Peter Shankman is a “rockstar” in the social media world. By that I mean he is one of the few celebrity speakers to emerge (and I’m tweaking him because he begged not to be called a rockstar anymore). I’m in Houston speaking at the PRSA Houston conference and this is the second time in a year my presentation has immediately followed Mr. Shankman’s. The first was in Las Vegas last March at the Ragan/PRSA Social Media conference.
First, I want to say that he was a keynoter on both of these and I was a lowly breakout speaker–so I don’t want anyone to interpret my comments as bitterness, not one little bit, well, maybe. Fact is, Peter is a very entertaining, highly energetic speaker with some serious social media pioneering chops (one of first to work for AOL for example) and he says some important and intriguing things about social media and where things are going.
(By the way, I’m a fan of HARO and think he did a brilliant and good thing for reporters and PR people alike.)
The fundamental things he talks about (I think, since he talks so fast that a lot of older people like me have a hard time following even though in this case I was only a few feet away from him) I agree with when it comes to analysis of social media and where it is going. But on almost everything else of importance I disagree.
For example, social media is not mostly about getting dates, nor is life mostly about searching for your next girlfriend. It’s hard not to come to the conclusion listening to him (and I’ve heard him twice now give essentially the same presentation) that his life revolves around sitting on airplanes (320,000 air miles this year? Yikes, I agree with your then girlfriend Peter who said get a life!) and finding his next conquest. And its hard not to conclude that for him that’s where social media is largely focused–the examples he provided whether defining advertising vs, public relations or how the emerging “one network” idea all lend credence to this focus.
I also fundamentally and strongly disagree with him that if you are not tweeting a thousand times during his presentation you obviously don’t give a crap about building your brand, or if you don’t have 15,000 fans on your facebook page and you’re not spending the early hours of every morning sending happy birthday messages to everyone you know, you have no clue what social media is all about. Peter, not everyone is a worldclass connector like you are, not everyone has time for this kind of activity and some of us treasure quality time with a few longtime friends rather than trying to build connections with strangers all over the planet.
And I most clearly disagree with him about David Letterman and Governor Sanford. His view, and he professes to speak for all of New York on this, is that no one will think ill of Mr. Letterman’s or Mr. Sanford’s behavior and since Letterman did such an admirable job of honestly and transparently dealing with his creepiness (Letterman’s words, not mine) that the world will rush to forgive him. Also that the entire public relations community should look at this as a wonderful example of crisis communication.

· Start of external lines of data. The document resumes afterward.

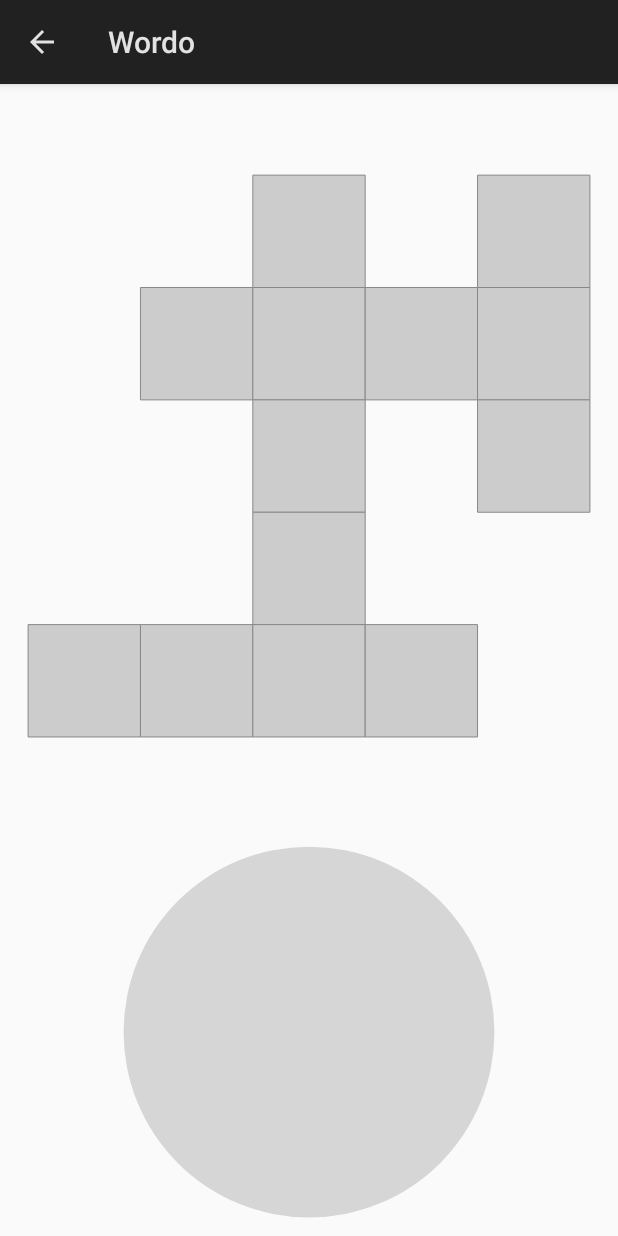
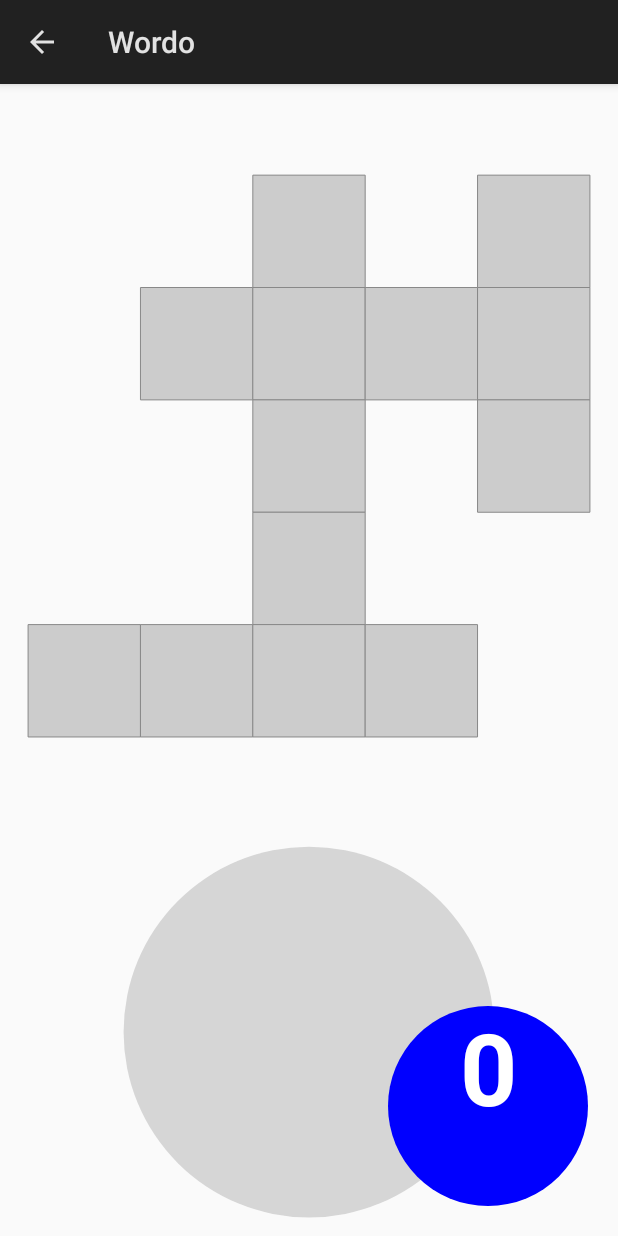
Before and after one commit to animatinator/Wordo, an Android app: the screen it shows after launch (GameActivity), after a tap on "PLAY", on a phone screen of 412 x 824 dp. Run offline under Robolectric (Android 15) with nearby library versions, the phone set to English and light mode, and no system bars; network calls fail.

Commit message:
Add rudimentary 'bonus words' button
This shows the number of bonus words found so far. It's very ugly for
now, and tapping it doesn't do anything yet.

```diff
--- a/app/src/main/java/com/animatinator/wordo/game/GameView.java
+++ b/app/src/main/java/com/animatinator/wordo/game/GameView.java
@@ -10,25 +10,30 @@ import android.view.View;
 
 import com.animatinator.wordo.crossword.CrosswordLayout;
 import com.animatinator.wordo.game.board.CrosswordBoard;
+import com.animatinator.wordo.game.bonuswords.BonusWordsButton;
 import com.animatinator.wordo.game.keyboard.RotaryKeyboard;
 import com.animatinator.wordo.util.Coordinates;
-
-import java.util.ArrayList;
-import java.util.List;
 
 public class GameView extends View implements View.OnTouchListener {
     // The ratio of the spacing around the board to the size of the board itself.
     private static final float BOARD_SPACING_RATIO = 1.1f;
     // The ratio of the spacing around the keyboard to the size of the keyboard itself.
     private static final float KEYBOARD_SPACING_RATIO = 1.1f;
+    // The radius of buttons.
+    private static final float BUTTON_RADIUS = 100.0f;
+    // The ratio of the spacing around a button to the radius of the button itself.
+    private static final float BUTTON_SPACING_RATIO = 1.3f;
+
     public static final String TAG = "GameView";
 
+    private final BonusWordsButton bonusWordsButton;
     private final CrosswordBoard board;
     private final RotaryKeyboard keyboard;
 
     public GameView(Context context, AttributeSet attrs) {
         super(context, attrs);
         setOnTouchListener(this);
+        bonusWordsButton = new BonusWordsButton();
         board = new CrosswordBoard();
         keyboard = new RotaryKeyboard();
         keyboard.setWordEntryCallback(new RotaryKeyboard.WordEntryCallback() {
@@ -41,6 +46,7 @@ public class GameView extends View implements View.OnTouchListener {
                 if (!revealed) {
                     if (board.hasBonusWord(word)) {
                         Log.d(TAG, "===== Bonus word:" + word);
+                        bonusWordsButton.addToRevealedWords(word);
                     }
                 }
             }
@@ -64,6 +70,7 @@ public class GameView extends View implements View.OnTouchListener {
     public void onDraw(Canvas canvas) {
         board.onDraw(canvas);
         keyboard.onDraw(canvas);
+        bonusWordsButton.onDraw(canvas);
     }
 
     @Override
@@ -96,6 +103,15 @@ public class GameView extends View implements View.OnTouchListener {
 
         keyboard.updateLayout(keyboardCentre, keyboardRadius);
         board.updateLayout(new Coordinates(boardX, boardY), new Coordinates(boardSize, boardSize));
+
+        updateBonusButtonLayout(width, height);
+    }
+
+    private void updateBonusButtonLayout(int width, int height) {
+        float buttonOffset = BUTTON_SPACING_RATIO * BUTTON_RADIUS;
+        float x = width - buttonOffset;
+        float y = height - buttonOffset;
+        bonusWordsButton.updateLayout(new Coordinates(x, y), BUTTON_RADIUS);
     }
 
     @SuppressLint("NewApi")
--- /dev/null
+++ b/app/src/main/java/com/animatinator/wordo/game/bonuswords/BonusWordsButton.java
@@ -0,0 +1,54 @@
+package com.animatinator.wordo.game.bonuswords;
+
+import android.graphics.Canvas;
+import android.graphics.Color;
+import android.graphics.Paint;
+import android.graphics.Typeface;
+
+import com.animatinator.wordo.util.Coordinates;
+
+public class BonusWordsButton {
+    // Size of the letters
+    private static final Typeface TEXT_TYPEFACE = Typeface.create(Typeface.DEFAULT, Typeface.BOLD);
+
+    private Coordinates centre;
+    private float radius;
+    private BonusWordsRecord bonusWordsRecord = new BonusWordsRecord();
+
+    private Paint circlePaint;
+    private Paint textPaint;
+
+    public BonusWordsButton() {
+        centre = new Coordinates(0.0f, 0.0f);
+        radius = 0.0f;
+        initPaints();
+    }
+
+    private void initPaints() {
+        circlePaint = new Paint();
+        circlePaint.setColor(Color.BLUE);
+
+        textPaint = new Paint();
+        textPaint.setColor(Color.WHITE);
+        textPaint.setTextAlign(Paint.Align.CENTER);
+        textPaint.setTextSize(0.0f);
+        textPaint.setTypeface(TEXT_TYPEFACE);
+    }
+
+    public void updateLayout(Coordinates centre, float radius) {
+        this.centre = centre;
+        this.radius = radius;
+        textPaint.setTextSize(radius);
+    }
+
+    public void addToRevealedWords(String word) {
+        bonusWordsRecord.revealBonusWord(word);
+    }
+
+    public void onDraw(Canvas canvas) {
+        int revealedWords = bonusWordsRecord.getNumberOfRevealedWords();
+
+        canvas.drawCircle(centre.x(), centre.y(), radius, circlePaint);
+        canvas.drawText(""+revealedWords, centre.x(), centre.y(), textPaint);
+    }
+}
--- /dev/null
+++ b/app/src/main/java/com/animatinator/wordo/game/bonuswords/BonusWordsRecord.java
@@ -0,0 +1,21 @@
+package com.animatinator.wordo.game.bonuswords;
+
+import java.util.ArrayList;
+import java.util.HashSet;
+import java.util.List;
+
+public class BonusWordsRecord {
+    private final HashSet<String> bonusWords = new HashSet<>();
+
+    public void revealBonusWord(String word) {
+        bonusWords.add(word);
+    }
+
+    public int getNumberOfRevealedWords() {
+        return bonusWords.size();
+    }
+
+    public List<String> getRevealedWords() {
+        return new ArrayList<>(bonusWords);
+    }
+}
```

I blogged on this on emergencymgmt.com and I couldn’t disagree more. There are some like Peter whose moral values include the view that it is not only not wrong to sleep with anyone who consents, that there is something honorable about it. And that includes those who have made promises to their spouses in an ancient and clearly outdated institution called marriage. As I recall, the wedding vows still state that faithfulness and commitment are a pretty normal part of this arrangement. It also appears in New York or in Shankman’s view of it, that it perfectly appropriate for a superior in an organization to use that position to influence the “consent.” Even if you take a different view of morality than me, it is hard in this age where sexual harassment is illegal and broadly defined, that Mr. Letterman is going to escape some very reasonable accusations here. But to Shankman, all this is normal, reasonable, expected and I sense even honorable.
I asked the group I presented to right after Mr. Shankman finished what they thought of his presentation. They were enthralled–such is his attraction as a presenter (and why he gets the keynote invitations). But when I mentioned that I didn’t see eye to eye with him on the issues I just raised and mentioned that I have been gratefully married to the same beautiful woman for 36 years and hope to continue on the rest of my life, I received warm applause.
So I suspect there are more than a few fuddy duddies like me who think that Letterman is a very funny and talented creep. And that social media has more to offer society than the fast hookup.
Note–after posting this I noted the pingback on my earlier blog about Letterman’s future. I agree and wish I could have said it so creatively.